Conceptual Development: The word în first appeared in The Etymologies from the 1930s with the gloss and derivation given above. It did not directly appear in Tolkien’s later writings, but was an element in several later words such as S. ínias “annals” and S. iphant “aged” (lit. “year full”). Furthermore, its Quenya cognate yén did reappear in the Lord of the Rings appendices.
In The Etymologies, both N. în and ᴹQ. yén were glossed “year”, and there were other words for longer periods of time, such as ᴹQ. qantien “century, (lit.) full year” and N. anrand “cycle, age”. In the Lord of the Rings and other later writings, Tolkien changed the meaning Q. yén to an “Elvish century” of 144 years. It is quite likely that S. în also changed to this meaning, but since it did not appear as an independent word in later writing, we have no direct confirmation of this.

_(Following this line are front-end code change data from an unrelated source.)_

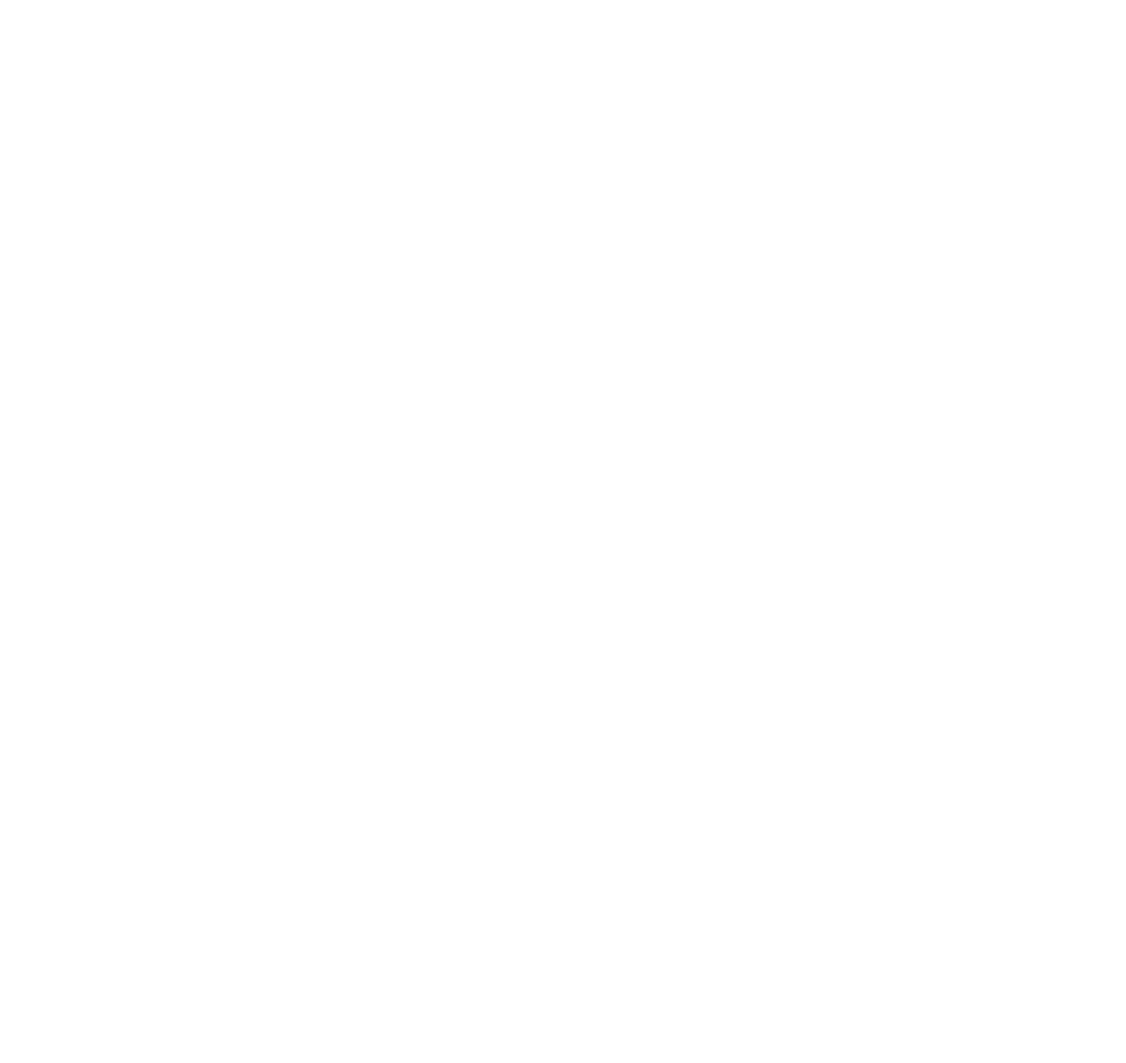
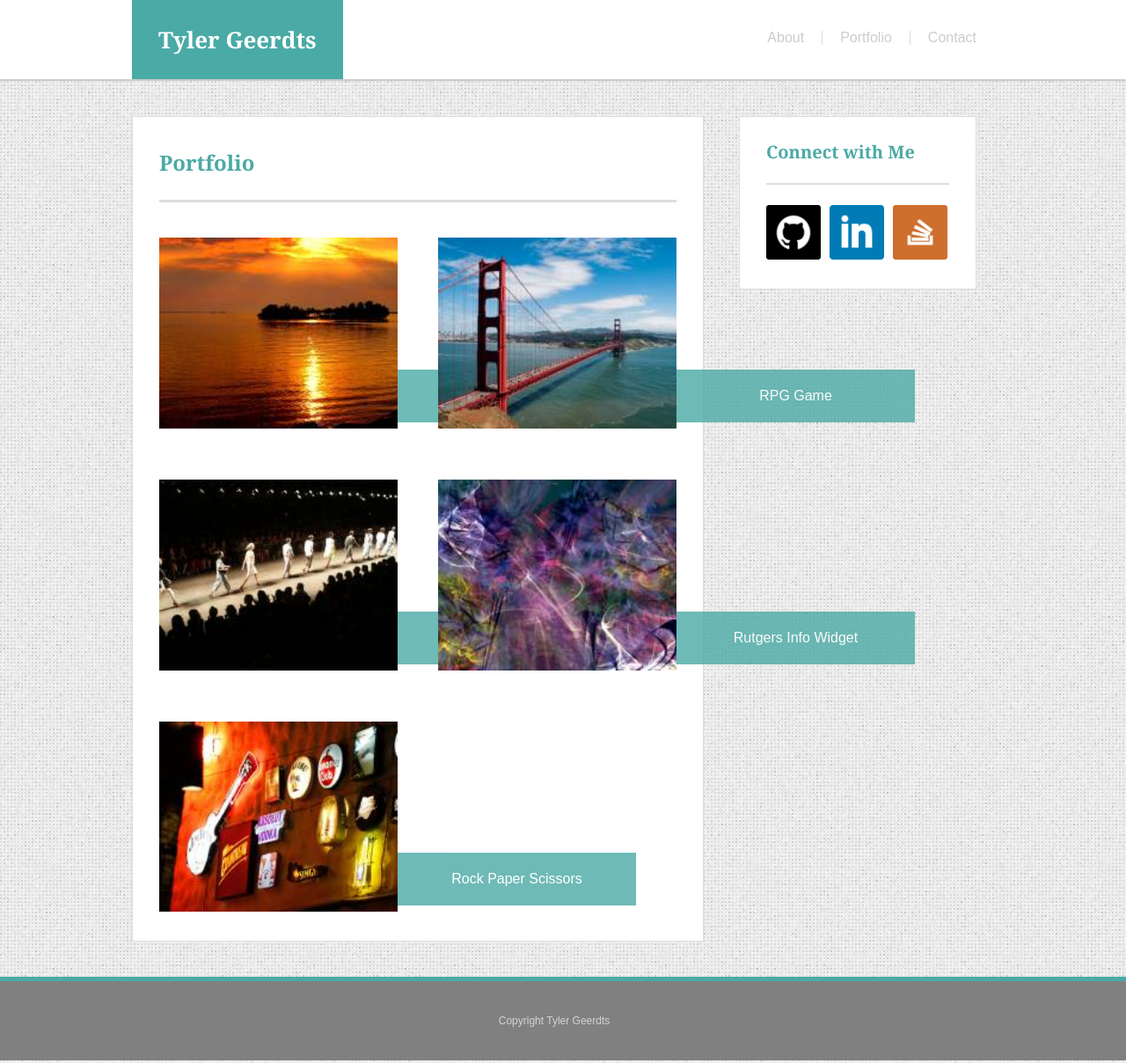
Before and after one commit to tygee713/Basic-Portfolio, a PHP site: page /portfolio.html in a window 1280 px wide. Before the commit the page is empty. Shown: the whole page at 88% size. Before the commit the page ends 800 px from the top, so only its background shows below. Run offline with PHP 8.4, Linux system fonts and the light colour scheme.

Commit message:
Created and styled Portfolio page, wrote up bio, and polished everything

```diff
--- a/assets/css/style.css
+++ b/assets/css/style.css
@@ -1,3 +1,5 @@
+/*Main attributes*/
+
 header, body, footer{
 	width: 100%;
 }
@@ -25,11 +27,11 @@ footer {
 
 h1, h2, h3 {
 	font-family: 'Georgia', Times, Times New Roman, serif;
+	font-weight: bold;
 }
 
 h1 {
 	font-size: 26px;
-	font-weight: bold;
 	display: inline-block;
 	background-color: #4aaaa5;
 	color: white;
@@ -40,7 +42,6 @@ h1 {
 
 h2 {
 	font-size: 24px;
-	font-weight: bold;
 	color: #4aaaa5;
 	padding-bottom: 30px;
 	padding-top: 10px;
@@ -49,7 +50,6 @@ h2 {
 
 h3 {
 	font-size: 20px;
-	font-weight: bold;
 	color: #4aaaa5;
 	padding-bottom: 25px;
 	border-bottom: 2px solid #dddddd;
@@ -62,18 +62,22 @@ small {
 	line-height: 90px;
 }
 
+
+
+/*Classes and IDs*/
+
 .content {
 	width: 960px;
 	position: relative;
 	left: 150px;
 	overflow: auto;
 	clear: both;
-}
+} /*sets width for all content to be used in header, main, footer*/
 
 .icon {
 	width: 62px;
 	height: 62px;
-}
+} /*changes height and weight for the social media icons, could be replaced by edited pictures*/
 
 #footer-content {
 	text-align: center;
@@ -90,18 +94,17 @@ small {
     float: left;
     display: inline;
     padding-left: 20px;
-}
+} /*allows navigation bar to go horizontally*/
 
 #nav-bar li:not(:last-child) {
 	padding-right:20px;
-} /*allows the last element in nav bar to stick to the right*/
+} /*allows the last element in nav bar to not have extra space on its right*/
 
 #nav-bar li a {
     text-align: center;
     text-decoration: none;
     font-size: 16px;
     color: #cccccc;
-    /*line-height: 20px;*/
 }
 
 #nav-bar li a:hover {
@@ -110,7 +113,7 @@ small {
 
 #nav-bar li+li {
 	border-left: 1px solid #dddddd;
-}
+} /*puts a divider line in the nav bar only on items that go after a previous item*/
 
 #media-buttons {
 	margin-top: 23px;
@@ -123,7 +126,7 @@ small {
 
 #media-buttons li:not(:first-child) {
 	padding-left:10px;
-} /*allows the last media button to stick to the right*/
+} /*allows the last media button to not have extra space on its right*/
 
 #my-image {
 	height: 30%;
@@ -139,7 +142,7 @@ small {
 	padding: 30px;
 	margin-right: 40px;
 	border: 1px solid #dddddd;
-}
+} /*width accounts for box model*/
 
 #contact-me {
 	width: 208px;
@@ -147,7 +150,7 @@ small {
 	background-color: #ffffff;
 	padding: 30px;
 	border: 1px solid #dddddd;
-}
+} /*width accounts for box model*/
 
 #contact-me li {
 	display: block;
@@ -193,3 +196,39 @@ small {
 input.text-input {
 	width: 582px;
 } /*to account for box model*/
+
+#images {
+	margin-top: 40px;
+}
+
+#images img {
+	width: 271px;
+}
+
+.left-image {
+	float: left;
+	position: relative;
+	margin-bottom: 55px;
+}
+.right-image {
+	float: right;
+	position: relative;
+	margin-bottom: 55px;
+}
+.last-image {
+	float: left;
+	position: relative;
+	margin-bottom: 0px;
+}
+
+.caption {
+	width: 100%;
+	position: absolute;
+	bottom: 10px;
+	text-align: center;
+	height: 60px;
+	background-color: #4aaaa5;
+	color: white;
+	opacity: 0.8;
+	line-height: 60px;
+} /*formats the text that goes over all portfolio images*/
--- a/portfolio.html
+++ b/portfolio.html
@@ -0,0 +1,66 @@
+<!DOCTYPE html>
+<html>
+	<head>
+		<title></title>
+		<link rel="stylesheet" type="text/css" href="assets/css/reset.css">
+		<link rel="stylesheet" type="text/css" href="assets/css/style.css">
+
+	</head>
+
+	<body>
+		<!-- heading and nav bar -->
+			<header>
+				<div class="content">
+					<h1>Tyler Geerdts</h1>
+					<!-- <div class="nav-wrapper"> -->
+						<ul id="nav-bar">
+							<li><a href="index.html">About</a></li>
+							<li><a href="portfolio.html">Portfolio</a></li>
+							<li><a href="contact.html">Contact</a></li>
+						</ul>
+					<!-- </div> -->
+				</div>
+			</header>
+
+		<!-- main content -->
+		<div class="content">
+			<container id="main-content">
+				<h2>Portfolio</h2>
+
+				<div id="images">
+						<div class="left-image"><img src="assets/images/nature.jpg">
+						<span class="caption">Hangman</span></div>
+						<div class="right-image"><img src="assets/images/city.jpg">
+						<span class="caption">RPG Game</span></div>
+						<div class="left-image"><img src="assets/images/fashion.jpg">
+						<span class="caption">Trivia Game</span></div>
+						<div class="right-image"><img src="assets/images/abstract.jpg">
+						<span class="caption">Rutgers Info Widget</span></div>
+						<div class="last-image"><img src="assets/images/nightlife.jpg">
+						<span class="caption">Rock Paper Scissors</span></div>
+				</div>
+
+			</container>
+
+		<!-- social media-->
+			<container id="contact-me">
+
+				<h3>Connect with Me</h3>
+				<ul id="media-buttons">
+					<li><a href="https://github.com/tygee713"><img src="assets/images/github.png" class="icon"></a></li>
+					<li><a href="https://www.linkedin.com/in/tyler-geerdts-240bb194"><img src="assets/images/linkedin.png" class="icon"></a></li>
+					<li><a href="#"><img src="assets/images/stackoverflow.png" class="icon"><a></li>
+				</ul>
+
+			</container>
+		</div>
+
+		<!-- copyright -->
+			<footer>
+				<div class="content" id="footer-content">
+					<small>Copyright Tyler Geerdts</small>
+				</div>
+			</footer>
+
+	</body>
+</html>
```
Also changed, not shown: index.html (+3 -9 lines).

Neo-Sindarin: Most Neo-Sindarin writers continue to use în with the sense “year” (that is, a solar year of 365 days). If you are concerned with this word’s true meaning, you might instead use a neologism for this period of time, such as ᴺS. lóran or ᴺS. coranor, but since these are not in widespread use, it is less likely a reader would understand your meaning.
Reference ✧ MR/200 ✧ ín
N. în n. “year”
References ✧ Ety/YEN
|ᴹ√YEN > în||[jēn] > [jīn] > [īn]||✧ Ety/YEN|
G. fann n. “year”
References ✧ GL/34; LT1A/Fanuin